Throughout its existence, Mercy Hospital was an essential healthcare provider in Slaton. Many residents, including employees of the Santa Fe Railroad Company, received patient care at the facility. Today, Mercy Hospital's legacy is of a medical facility that provided for critical needs of the Slaton community for 56 years.
Erected 2009 by Texas Historical Commission. (Marker Number 15841.)
Location. 33° 26.016′ N, 101° 39.339′ W. Marker is in Slaton, Texas, in Lubbock County. Marker is at the intersection of South 19th Street and West Division Street, on the right when traveling south on South 19th Street. Click for map. Marker is at or near this postal address: 905 South 19th Street, Slaton TX 79364, United States of America.
Other nearby markers. At least 8 other markers are within 13 miles of this marker, measured as the crow flies. Slaton Bakery (approx. 0.7 miles away); Slaton (approx. ¾ mile away); Engine 1809 (approx. 0.8 miles away); Slaton Volunteer Fire Department (approx. 0.8 miles away); Englewood Cemetery (approx. 1.1 miles away); Slaton Harvey House (approx. 1.2 miles away); Breedlove Airport (approx. 12 miles away); City of Lubbock Cemetery (approx. 13 miles away). Click for a list of all markers in Slaton.

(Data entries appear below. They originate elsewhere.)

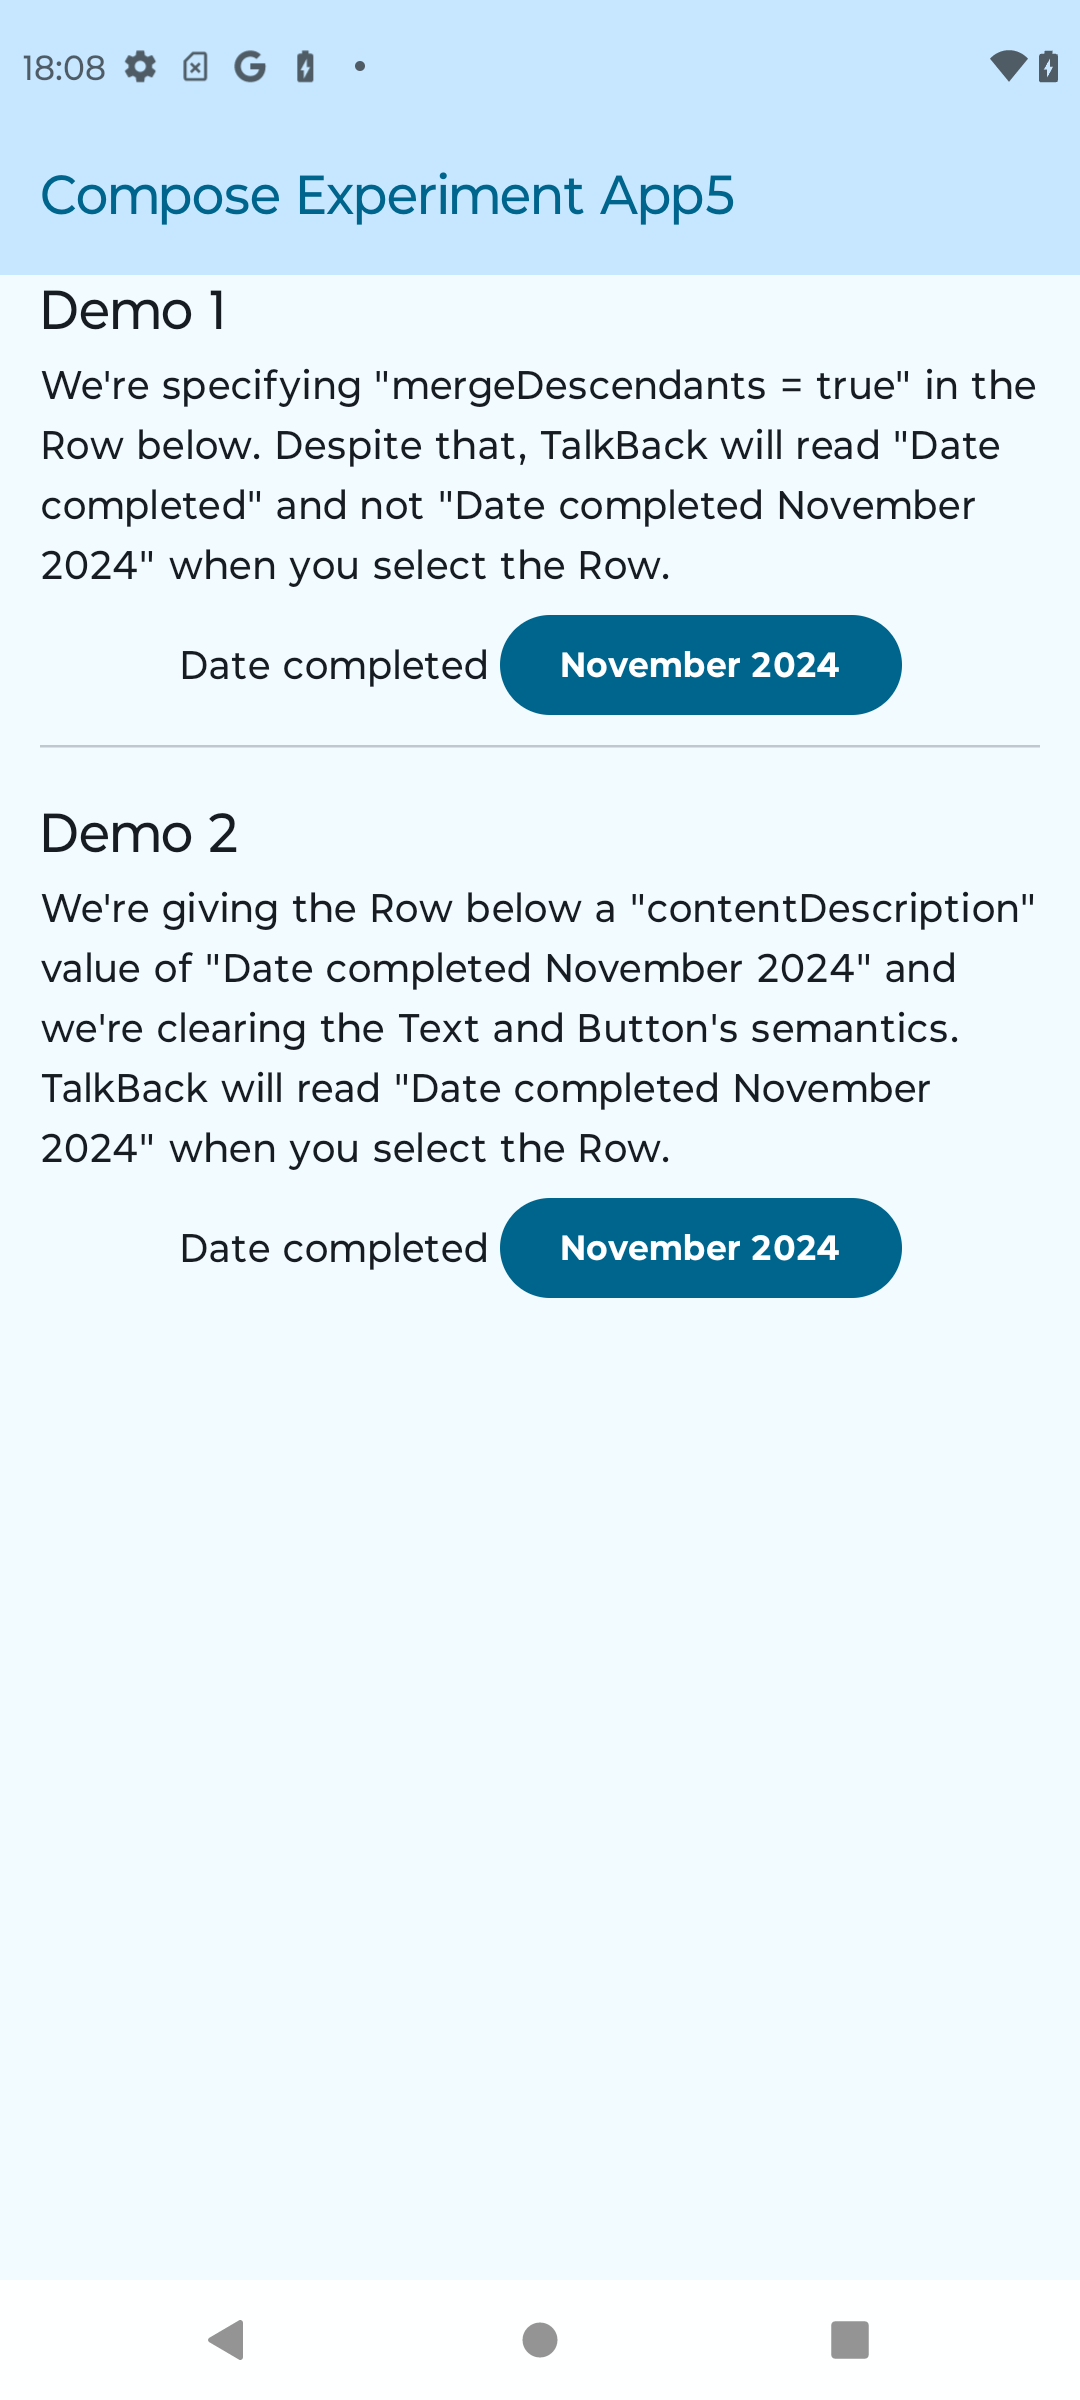
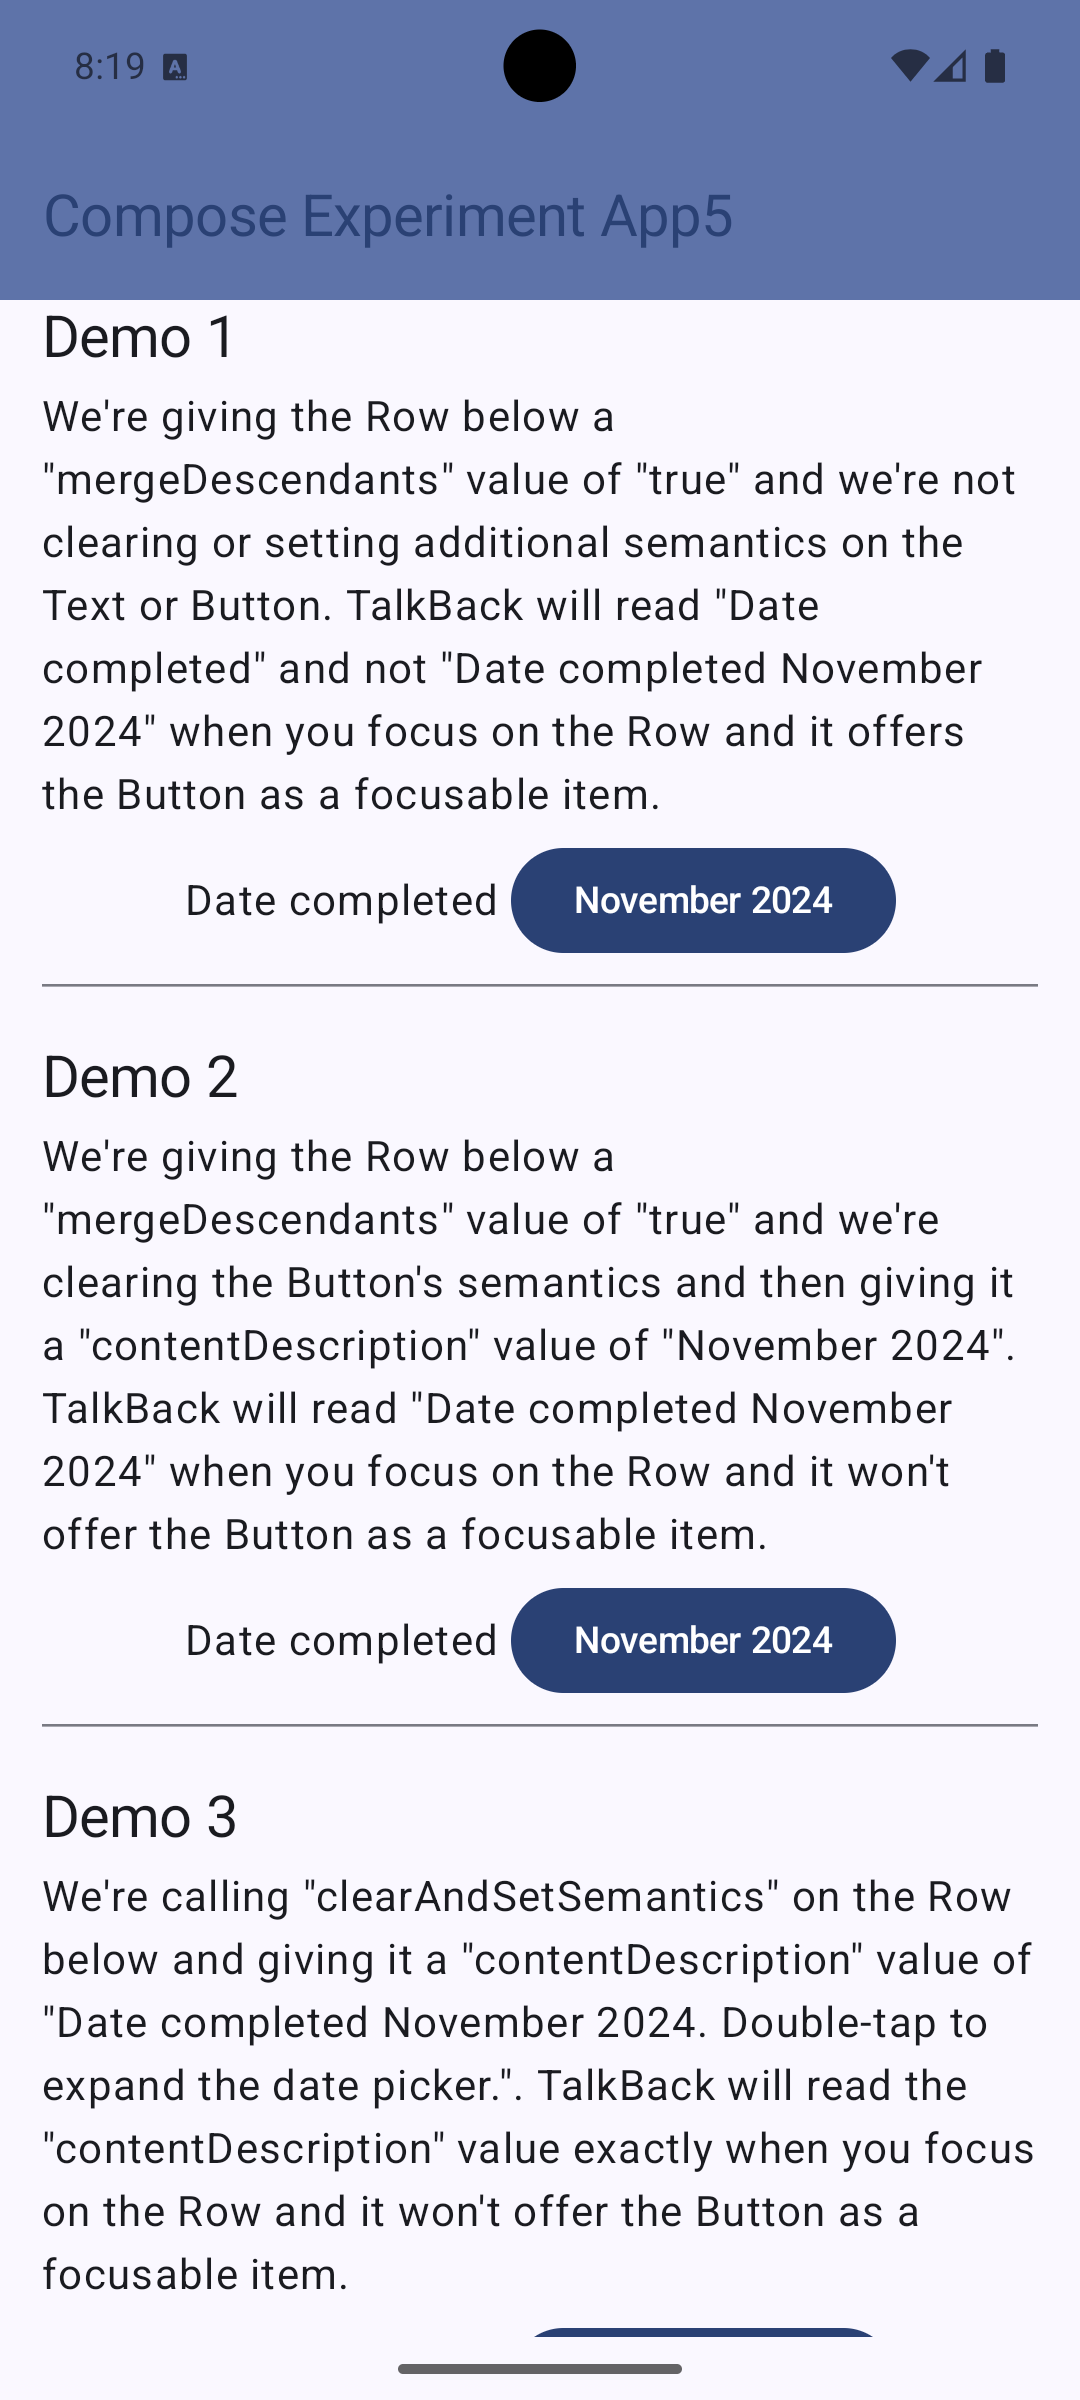
(app5) Update the screenshot and one of the text values in `Demo2View` and one of the text values in `Demo3View`.

diff --git a/app5/src/main/java/com/tazkiyatech/compose/experiments/app5/Demo2View.kt b/app5/src/main/java/com/tazkiyatech/compose/experiments/app5/Demo2View.kt
@@ -35,7 +35,7 @@ fun Demo2View(modifier: Modifier = Modifier) {
             style = MaterialTheme.typography.titleLarge,
         )
         Text(
-            text = "We're giving the Row below a \"mergeDescendants\" value of \"true\" and we're clearing the Button's semantics and then giving it a \"contentDescription\" value \"November 2024\". TalkBack will read \"Date completed November 2024\" when you focus on the Row and it won't offer the Button as a focusable item."
+            text = "We're giving the Row below a \"mergeDescendants\" value of \"true\" and we're clearing the Button's semantics and then giving it a \"contentDescription\" value of \"November 2024\". TalkBack will read \"Date completed November 2024\" when you focus on the Row and it won't offer the Button as a focusable item."
         )
         Row(
             modifier = Modifier

diff --git a/app5/src/main/java/com/tazkiyatech/compose/experiments/app5/Demo3View.kt b/app5/src/main/java/com/tazkiyatech/compose/experiments/app5/Demo3View.kt
@@ -32,7 +32,7 @@ fun Demo3View(modifier: Modifier = Modifier) {
         verticalArrangement = Arrangement.spacedBy(4.dp),
     ) {
         Text(
-            text = "Demo 2",
+            text = "Demo 3",
             modifier = Modifier.semantics { heading() },
             style = MaterialTheme.typography.titleLarge,
         )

Categories. • Charity & Public Work • Churches, Etc. • Science & Medicine • Settlements & Settlers •
Credits. This page originally submitted on , by Bill Kirchner of Tucson, Arizona. This page has been viewed 243 times since then and 31 times this year. Photos: 1, 2, 3. submitted on , by Bill Kirchner of Tucson, Arizona. • Bernard Fisher was the editor who published this page. This page was last revised on June 16, 2016.